If you asked Rick Duffield, RN, why he would recommend nursing, he’d tell you the same thing his aunt told him 40 years ago. It’s all about options. In fact, out of curiosity, he recently made a list of all the things a registered nurse could do, and more than 50 possibilities soon filled the page, ranging from computer expert to professor to magazine editor.
“The good news is that very few involve bed pans,” explains Rick with a laugh.
Now a nurse coordinator in Adventist Medical Center’s (AMC) adult psychiatric services unit in Portland, Oregon, Rick has personally explored a number of avenues along a winding career path that has always been inspired by a desire to listen and understand.
It all began in junior high where Rick remembers wondering why his classmates thought and acted the way they did, so he began pouring over stacks of library books in search of answers. He ultimately took his aunt’s advice and enrolled in the nursing program at Loma Linda University.

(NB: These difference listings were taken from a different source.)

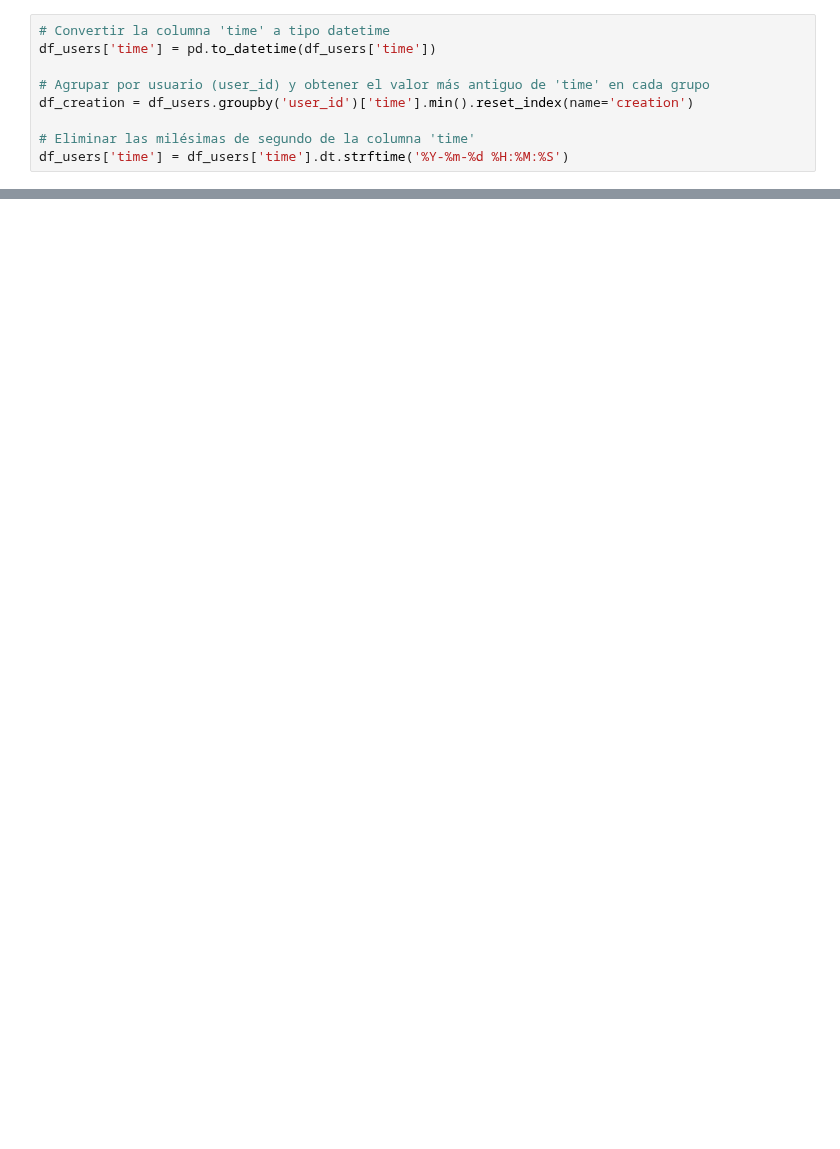
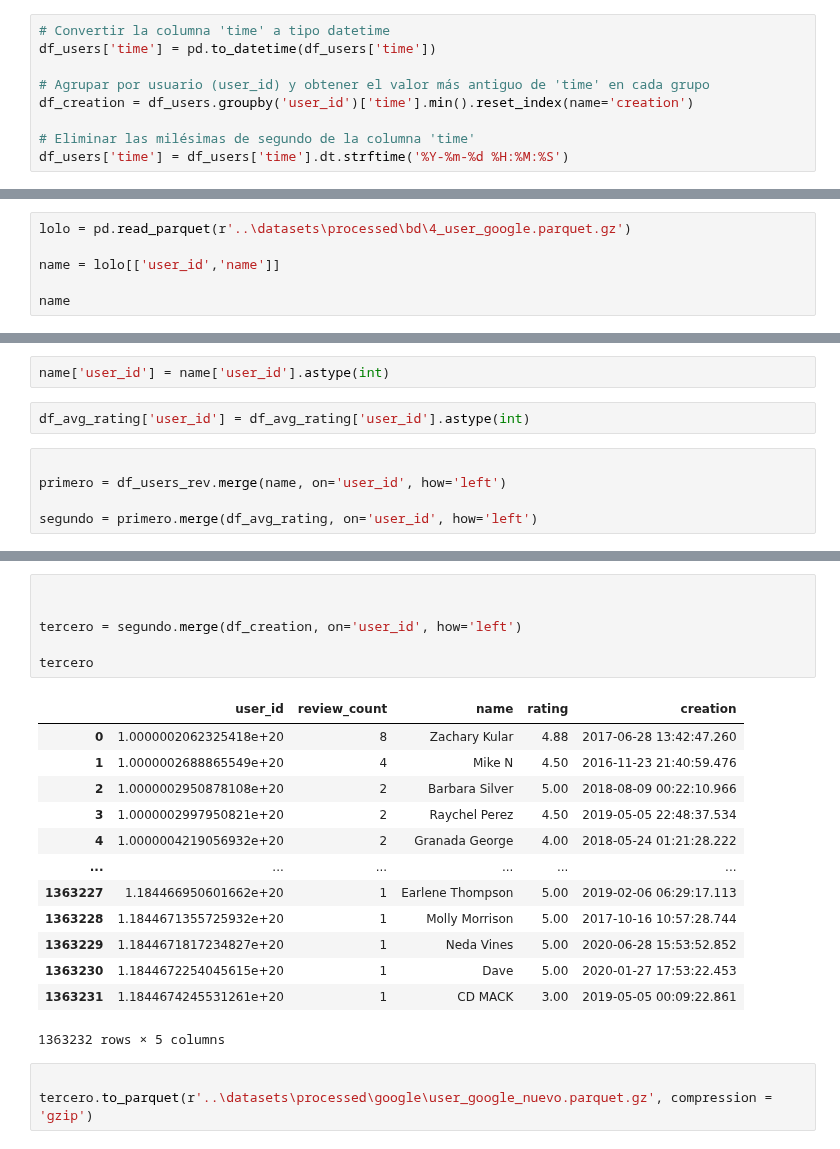
Before and after one commit to Paniceres/GP_Henry, a Jupyter notebook: etl-eda/etl_user_google.ipynb, the cells around one changed output, grey strips where cells are left out. Saved outputs shown, nothing was run; the diff lists cells and outputs as text; blank space fills up the shorter version.

```diff
--- a/etl-eda/etl_user_google.ipynb
+++ b/etl-eda/etl_user_google.ipynb
@@ -66,0 +140,6 @@ df_users
+# %%
+lolo = pd.read_parquet(r'..\datasets\processed\bd\4_user_google.parquet.gz')
+
+name = lolo[['user_id','name']]
+
+name
@@ -66,0 +160,9 @@ df_users
+# %%
+name['user_id'] = name['user_id'].astype(int)
+# %%
+df_avg_rating['user_id'] = df_avg_rating['user_id'].astype(int)
+# %%
+
+primero = df_users_rev.merge(name, on='user_id', how='left')
+
+segundo = primero.merge(df_avg_rating, on='user_id', how='left')
@@ -66,0 +183,23 @@ df_users
+# %%
+
+
+tercero = segundo.merge(df_creation, on='user_id', how='left')
+
+tercero
+# %% [output]
+|  | user_id | review_count | name | rating | creation |
+| 0 | 1.0000002062325418e+20 | 8 | Zachary Kular | 4.88 | 2017-06-28 13:42:47.260 |
+| 1 | 1.0000002688865549e+20 | 4 | Mike N | 4.50 | 2016-11-23 21:40:59.476 |
+| 2 | 1.0000002950878108e+20 | 2 | Barbara Silver | 5.00 | 2018-08-09 00:22:10.966 |
+| 3 | 1.0000002997950821e+20 | 2 | Raychel Perez | 4.50 | 2019-05-05 22:48:37.534 |
+| 4 | 1.0000004219056932e+20 | 2 | Granada George | 4.00 | 2018-05-24 01:21:28.222 |
+| ... | ... | ... | ... | ... | ... |
+| 1363227 | 1.184466950601662e+20 | 1 | Earlene Thompson | 5.00 | 2019-02-06 06:29:17.113 |
+| 1363228 | 1.1844671355725932e+20 | 1 | Molly Morrison | 5.00 | 2017-10-16 10:57:28.744 |
+| 1363229 | 1.1844671817234827e+20 | 1 | Neda Vines | 5.00 | 2020-06-28 15:53:52.852 |
+| 1363230 | 1.1844672254045615e+20 | 1 | Dave | 5.00 | 2020-01-27 17:53:22.453 |
+| 1363231 | 1.1844674245531261e+20 | 1 | CD MACK | 3.00 | 2019-05-05 00:09:22.861 |
+1363232 rows × 5 columns
+# %%
+
+tercero.to_parquet(r'..\datasets\processed\google\user_google_nuevo.parquet.gz', compression = 'gzip')
```
Also changed, not shown: parts of 21 cells of this notebook, 11 other files.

His first clinical rotation took him to Patton State Hospital, where he discovered psychiatric nursing.
“I knew immediately it was what I wanted to do,” recalls Rick. “To this day, I love trying to figure out where my patients are coming from. It constantly stretches my mind.”
After graduating, Rick went on to earn a master’s degree in psychiatric nursing from UCLA. He soon grew tired of the Southern California smog and headed north where he spent the next eight years teaching psychiatric nursing at Oregon Health and Science University. Each summer, he’d brush up on his clinical skills at a local hospital.
“Textbooks can only teach so much,” said Rick. “I always enjoyed using my experiences to bring a dose of reality to the classroom.”
A desire for more reality in his own life inspired him to accept a position at AMC in 1980. Twenty-five years later, he supervises more than 100 nurses and mental-health therapists whom he refers to as a big family. While he occasionally returns to the floors when things get busy, these days his well-honed clinical skills are often used to resolve conflicts and build team spirit among staff members.
Throughout his career, Rick has most enjoyed the daily opportunity to sit down with patients and simply listen.
“I just let them share and hope that my actions and deeds will display the healing ministry of Jesus,” explains Rick. “Our mission allows me to pray with my patients, refer them to a chaplain and address their spiritual as well as mental and physical needs.”
These days, Rick is especially excited about Dr. Sandra Bloom’s “Sanctuary Model” that aims to create a safe and caring sanctuary for healing that is free of the stigmas often associated with mental health. By creating a more sensitive, home-like environment, Rick has seen a drastic reduction in power struggles between patients and staff.
“While our units are locked, we want patients to forget about the white walls and realize that we’re here to help, not judge,” says Rick. “It’s all about making a difference.”